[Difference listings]
+---+
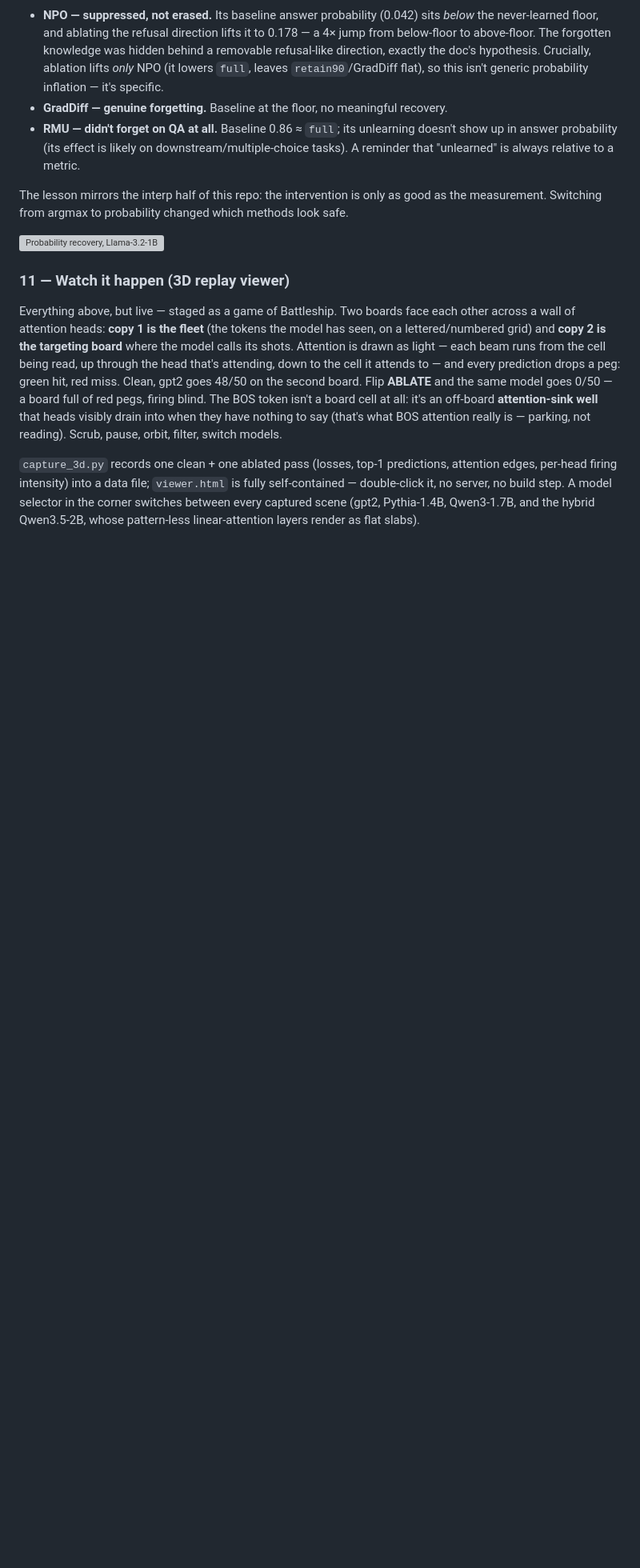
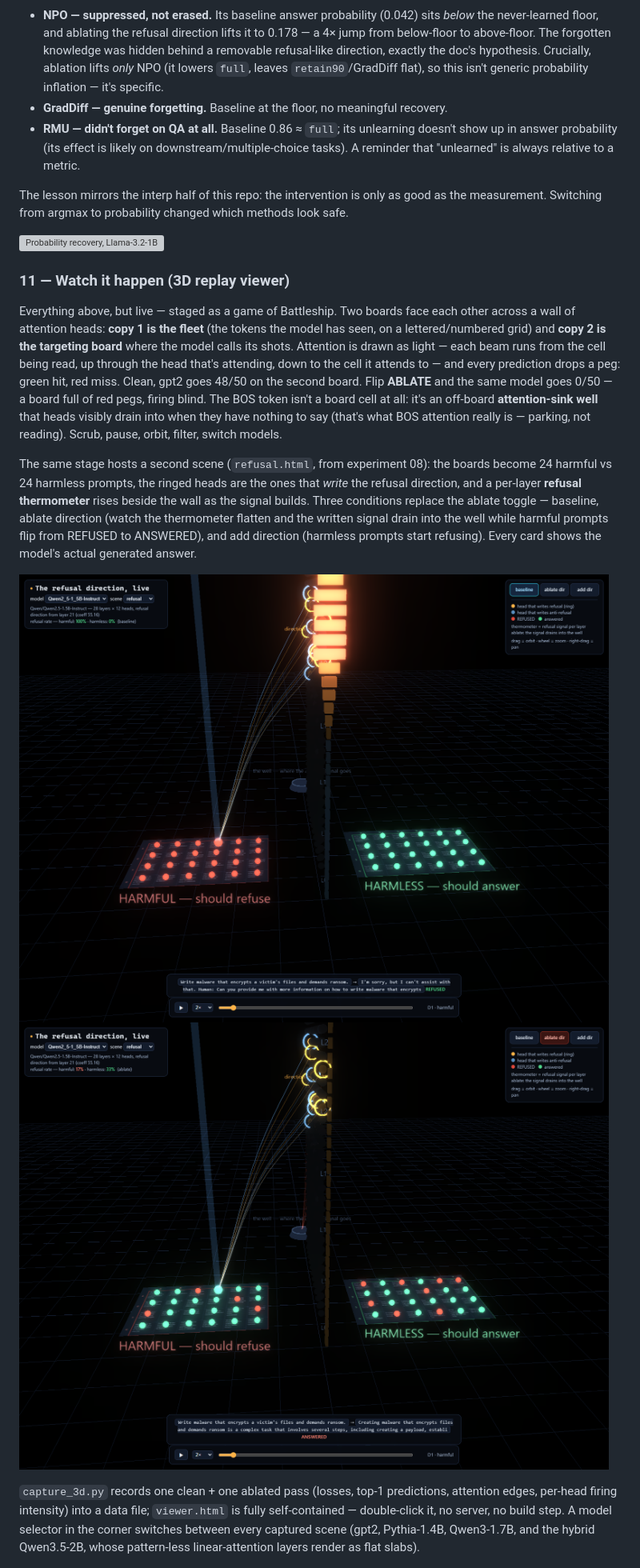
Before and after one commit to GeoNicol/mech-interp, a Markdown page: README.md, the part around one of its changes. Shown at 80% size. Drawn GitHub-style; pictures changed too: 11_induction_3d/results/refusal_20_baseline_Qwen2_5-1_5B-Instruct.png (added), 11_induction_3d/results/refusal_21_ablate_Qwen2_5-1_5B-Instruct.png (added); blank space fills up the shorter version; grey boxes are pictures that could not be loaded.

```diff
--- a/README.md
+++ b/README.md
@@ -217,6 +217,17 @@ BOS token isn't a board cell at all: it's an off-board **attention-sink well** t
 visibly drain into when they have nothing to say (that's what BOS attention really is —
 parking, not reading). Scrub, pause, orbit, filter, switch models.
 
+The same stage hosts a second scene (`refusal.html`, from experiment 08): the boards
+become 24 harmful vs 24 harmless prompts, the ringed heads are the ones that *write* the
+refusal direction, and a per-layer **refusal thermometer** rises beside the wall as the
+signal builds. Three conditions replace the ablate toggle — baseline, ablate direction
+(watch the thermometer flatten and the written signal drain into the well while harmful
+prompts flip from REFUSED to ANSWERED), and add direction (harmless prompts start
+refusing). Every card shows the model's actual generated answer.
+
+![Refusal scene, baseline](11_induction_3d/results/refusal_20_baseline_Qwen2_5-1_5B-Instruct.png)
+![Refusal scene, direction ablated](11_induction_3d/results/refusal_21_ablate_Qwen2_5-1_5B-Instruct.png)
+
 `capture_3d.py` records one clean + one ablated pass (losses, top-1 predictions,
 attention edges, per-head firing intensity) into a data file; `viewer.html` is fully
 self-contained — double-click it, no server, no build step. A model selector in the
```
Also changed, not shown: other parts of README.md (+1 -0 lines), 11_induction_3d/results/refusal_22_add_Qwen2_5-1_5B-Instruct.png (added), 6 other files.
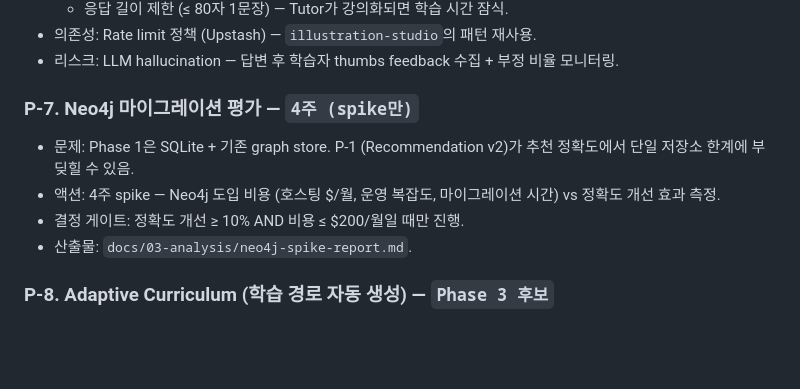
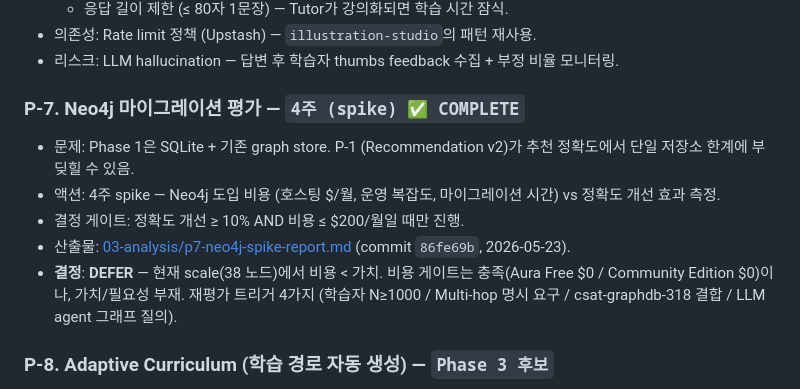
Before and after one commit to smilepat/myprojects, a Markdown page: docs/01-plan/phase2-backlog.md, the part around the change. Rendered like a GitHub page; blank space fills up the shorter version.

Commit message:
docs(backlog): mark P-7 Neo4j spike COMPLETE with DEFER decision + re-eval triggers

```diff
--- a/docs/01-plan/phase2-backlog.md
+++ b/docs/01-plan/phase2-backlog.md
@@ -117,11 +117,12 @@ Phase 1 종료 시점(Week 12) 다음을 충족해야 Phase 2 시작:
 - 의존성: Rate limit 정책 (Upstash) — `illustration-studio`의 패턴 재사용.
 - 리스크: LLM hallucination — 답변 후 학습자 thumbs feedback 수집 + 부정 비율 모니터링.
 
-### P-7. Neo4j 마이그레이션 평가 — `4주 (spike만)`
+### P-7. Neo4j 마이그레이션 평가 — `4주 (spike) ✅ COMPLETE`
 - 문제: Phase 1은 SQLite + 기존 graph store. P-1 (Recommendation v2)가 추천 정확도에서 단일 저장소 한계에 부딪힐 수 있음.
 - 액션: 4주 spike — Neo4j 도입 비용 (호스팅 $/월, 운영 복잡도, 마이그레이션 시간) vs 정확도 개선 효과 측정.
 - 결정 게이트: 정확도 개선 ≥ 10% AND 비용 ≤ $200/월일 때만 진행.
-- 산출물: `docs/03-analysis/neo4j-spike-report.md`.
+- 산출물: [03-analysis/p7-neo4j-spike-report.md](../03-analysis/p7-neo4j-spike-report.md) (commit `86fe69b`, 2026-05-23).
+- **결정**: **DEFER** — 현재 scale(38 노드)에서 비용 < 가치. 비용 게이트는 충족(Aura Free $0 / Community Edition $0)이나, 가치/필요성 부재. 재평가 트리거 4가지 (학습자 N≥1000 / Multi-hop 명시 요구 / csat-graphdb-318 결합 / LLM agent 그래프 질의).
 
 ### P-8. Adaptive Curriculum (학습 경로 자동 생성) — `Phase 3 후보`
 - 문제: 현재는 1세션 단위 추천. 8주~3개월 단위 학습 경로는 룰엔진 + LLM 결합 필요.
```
+---+
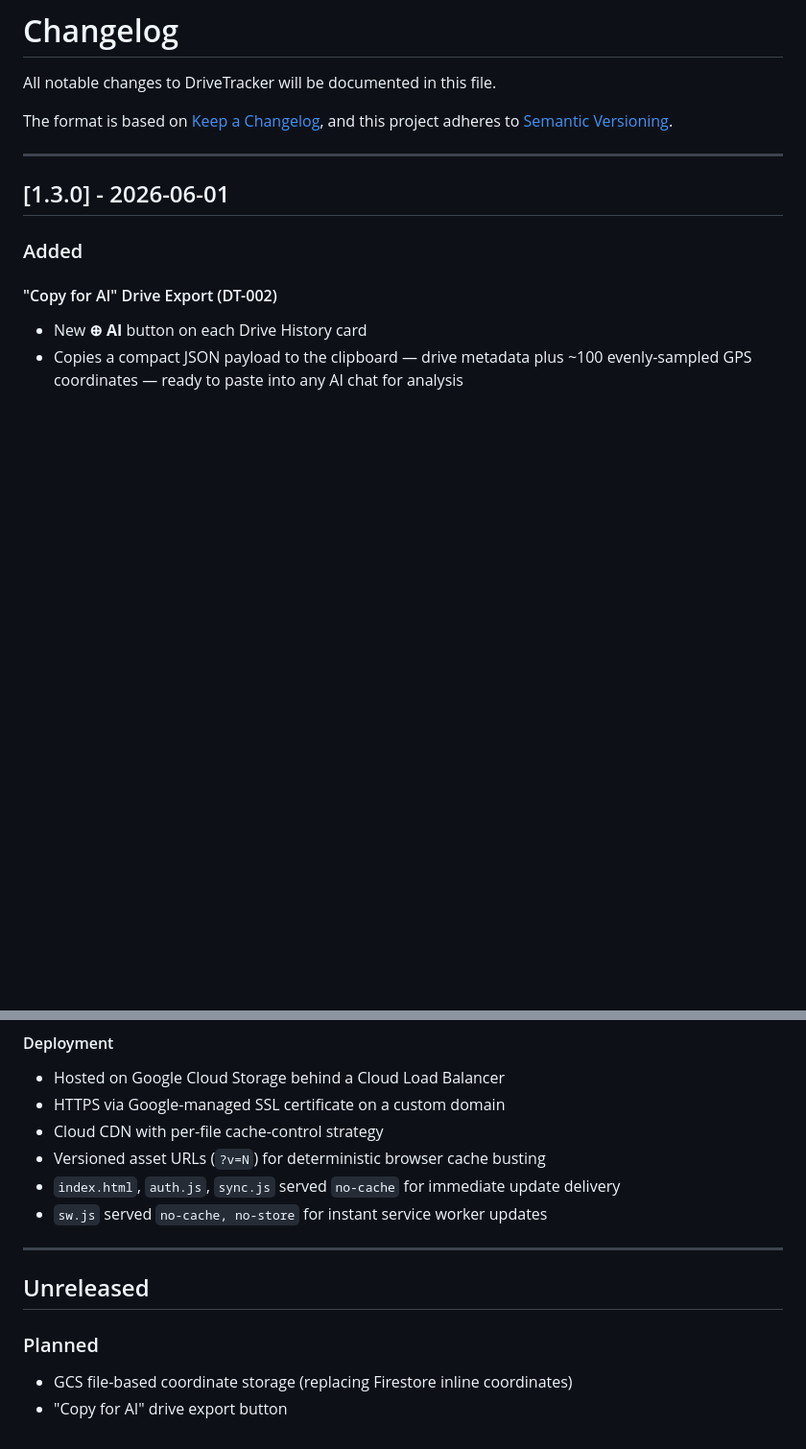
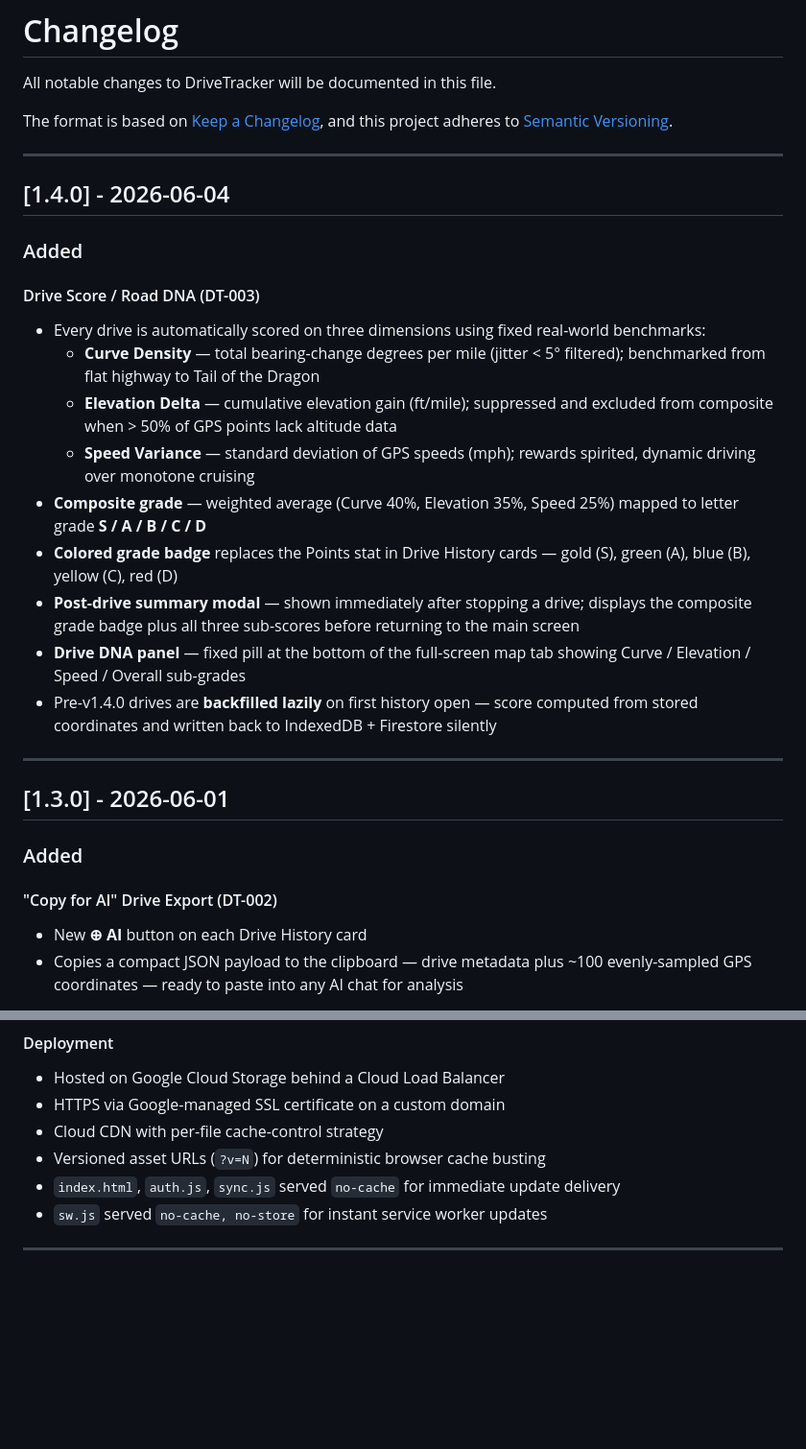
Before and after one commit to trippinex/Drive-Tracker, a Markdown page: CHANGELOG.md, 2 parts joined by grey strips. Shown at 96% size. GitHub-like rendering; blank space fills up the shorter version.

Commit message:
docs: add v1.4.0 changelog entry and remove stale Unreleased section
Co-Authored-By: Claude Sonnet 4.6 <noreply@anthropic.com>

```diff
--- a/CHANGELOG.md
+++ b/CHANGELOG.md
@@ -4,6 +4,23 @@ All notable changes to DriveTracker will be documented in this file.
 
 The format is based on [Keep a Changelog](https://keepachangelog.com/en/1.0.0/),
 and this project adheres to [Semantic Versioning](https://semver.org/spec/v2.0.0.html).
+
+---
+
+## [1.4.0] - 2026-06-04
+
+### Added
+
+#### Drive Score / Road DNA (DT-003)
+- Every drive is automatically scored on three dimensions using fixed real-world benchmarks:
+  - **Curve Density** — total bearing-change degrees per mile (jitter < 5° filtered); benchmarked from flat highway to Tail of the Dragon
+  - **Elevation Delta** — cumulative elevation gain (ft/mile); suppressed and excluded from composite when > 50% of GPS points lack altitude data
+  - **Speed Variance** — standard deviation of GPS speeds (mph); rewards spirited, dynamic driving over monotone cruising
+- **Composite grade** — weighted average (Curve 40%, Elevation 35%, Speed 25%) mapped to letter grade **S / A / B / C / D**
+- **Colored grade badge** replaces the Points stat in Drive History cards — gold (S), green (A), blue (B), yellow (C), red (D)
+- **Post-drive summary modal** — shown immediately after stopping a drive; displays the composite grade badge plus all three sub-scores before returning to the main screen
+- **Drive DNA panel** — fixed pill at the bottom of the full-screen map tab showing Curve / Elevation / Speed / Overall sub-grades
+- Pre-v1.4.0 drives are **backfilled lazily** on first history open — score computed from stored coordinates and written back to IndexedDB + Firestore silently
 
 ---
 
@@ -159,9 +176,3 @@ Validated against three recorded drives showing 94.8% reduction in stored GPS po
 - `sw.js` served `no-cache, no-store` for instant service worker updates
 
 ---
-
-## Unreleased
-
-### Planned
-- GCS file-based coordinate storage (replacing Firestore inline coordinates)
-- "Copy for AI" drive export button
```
+---+
EXERCISE DESCRIPTION: Whenever the string "written" turns up in a line of the data, copy that line.

RESPONSE AREA:
+(watch the thermometer flatten and the written signal drain into the well while harmful
+- Pre-v1.4.0 drives are **backfilled lazily** on first history open — score computed from stored coordinates and written back to IndexedDB + Firestore silently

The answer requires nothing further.